Information given: Begin
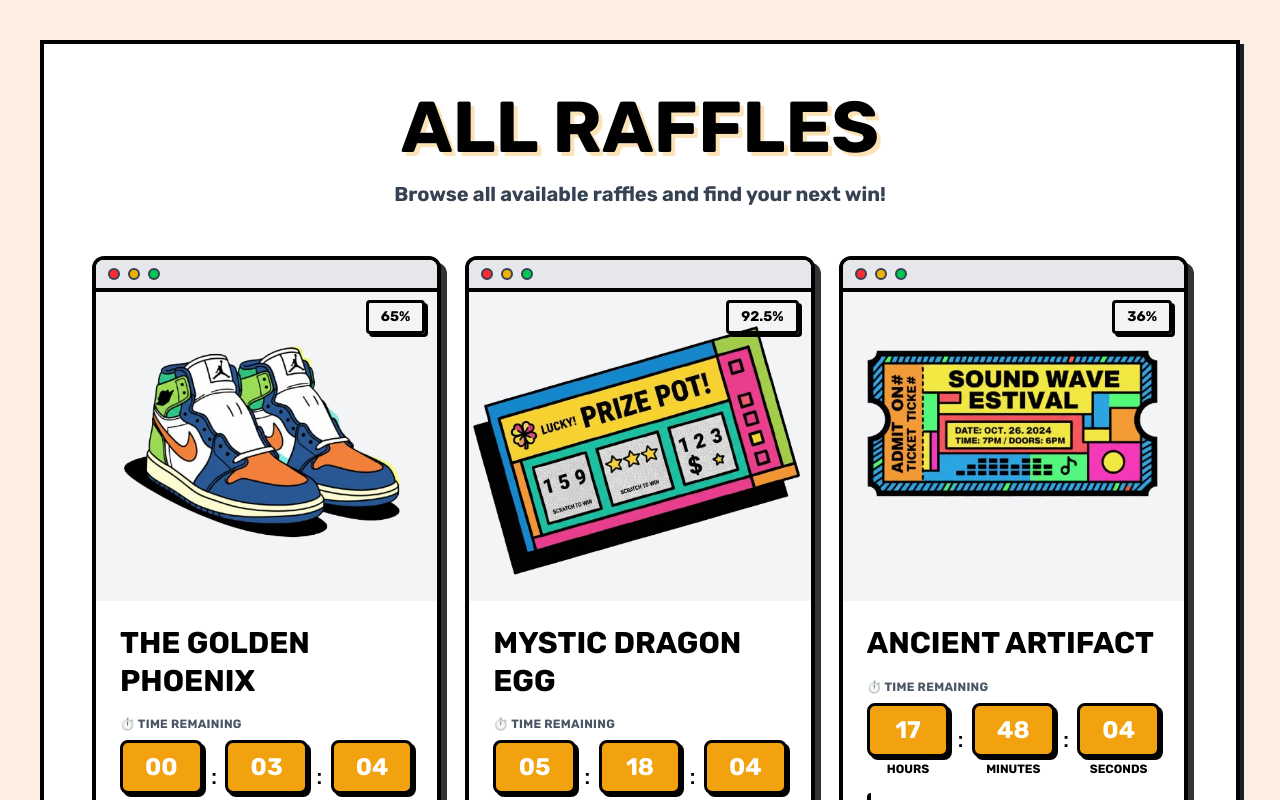
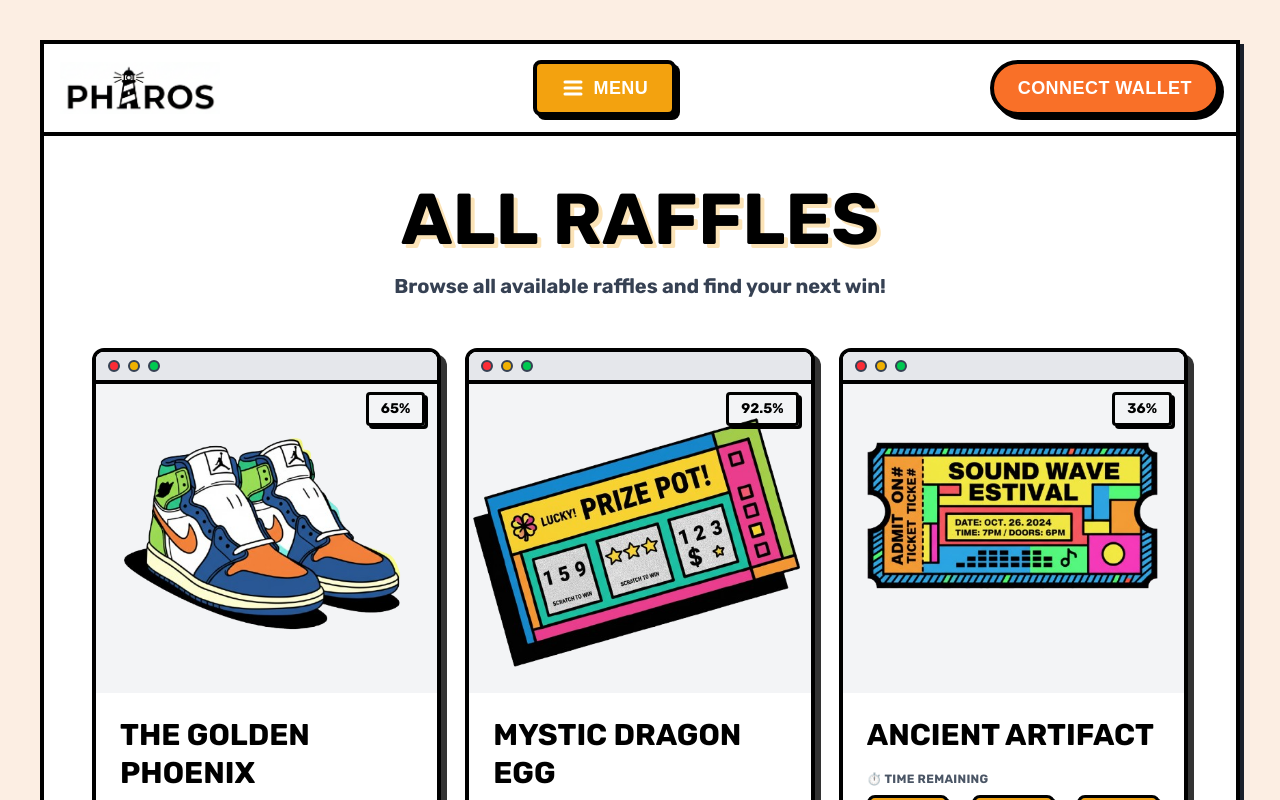
Before and after one commit to lunaria05/pharos, a Next.js app: page /raffle in a window 1280 px wide. Shown: the top 800 px of the page. Built offline with nearby package versions, Linux system fonts and the light colour scheme.

Commit message:
Added navbar in header

```diff
--- a/src/app/raffle/[id]/page.tsx
+++ b/src/app/raffle/[id]/page.tsx
@@ -1,3 +1,4 @@
+import Navbar from '@/Components/Navbar/Navbar'
 import IndividualRaffle from '@/Components/Raffle/IndividualRaffle'
 import { getRaffleById } from '@/data/raffle'
 import { notFound } from 'next/navigation'
@@ -18,6 +19,7 @@ const page = ({ params }: PageProps) => {
 
   return (
     <div className=" min-h-screen border-4 border-black shadow-[4px_4px_0px_#1a202c] my-10  max-w-[1200px] 2xl:max-w-[1400px] mx-auto bg-white">
+        <Navbar/>
       <IndividualRaffle raffle={raffle} />
     </div>
   )
--- a/src/app/raffle/page.tsx
+++ b/src/app/raffle/page.tsx
@@ -1,9 +1,11 @@
+import Navbar from '@/Components/Navbar/Navbar'
 import RaffleList from '@/Components/Raffle/RaffleList'
 import React from 'react'
 
 const page = () => {
   return (
     <div className=" min-h-screen border-4 border-black shadow-[4px_4px_0px_#1a202c] my-10  max-w-[1200px] 2xl:max-w-[1400px] mx-auto bg-white">
+        <Navbar/>
       <RaffleList/>
     </div>
   )
```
Information given: End
--- What the task asks ---
Would you write out all of the records exactly, omitting the pictures?

--- Finished exercise ---
Before and after one commit to lunaria05/pharos, a Next.js app: page /raffle in a window 1280 px wide. Shown: the top 800 px of the page. Built offline with nearby package versions, Linux system fonts and the light colour scheme.

Commit message:
Added navbar in header

```diff
--- a/src/app/raffle/[id]/page.tsx
+++ b/src/app/raffle/[id]/page.tsx
@@ -1,3 +1,4 @@
+import Navbar from '@/Components/Navbar/Navbar'
 import IndividualRaffle from '@/Components/Raffle/IndividualRaffle'
 import { getRaffleById } from '@/data/raffle'
 import { notFound } from 'next/navigation'
@@ -18,6 +19,7 @@ const page = ({ params }: PageProps) => {
 
   return (
     <div className=" min-h-screen border-4 border-black shadow-[4px_4px_0px_#1a202c] my-10  max-w-[1200px] 2xl:max-w-[1400px] mx-auto bg-white">
+        <Navbar/>
       <IndividualRaffle raffle={raffle} />
     </div>
   )
--- a/src/app/raffle/page.tsx
+++ b/src/app/raffle/page.tsx
@@ -1,9 +1,11 @@
+import Navbar from '@/Components/Navbar/Navbar'
 import RaffleList from '@/Components/Raffle/RaffleList'
 import React from 'react'
 
 const page = () => {
   return (
     <div className=" min-h-screen border-4 border-black shadow-[4px_4px_0px_#1a202c] my-10  max-w-[1200px] 2xl:max-w-[1400px] mx-auto bg-white">
+        <Navbar/>
       <RaffleList/>
     </div>
   )
```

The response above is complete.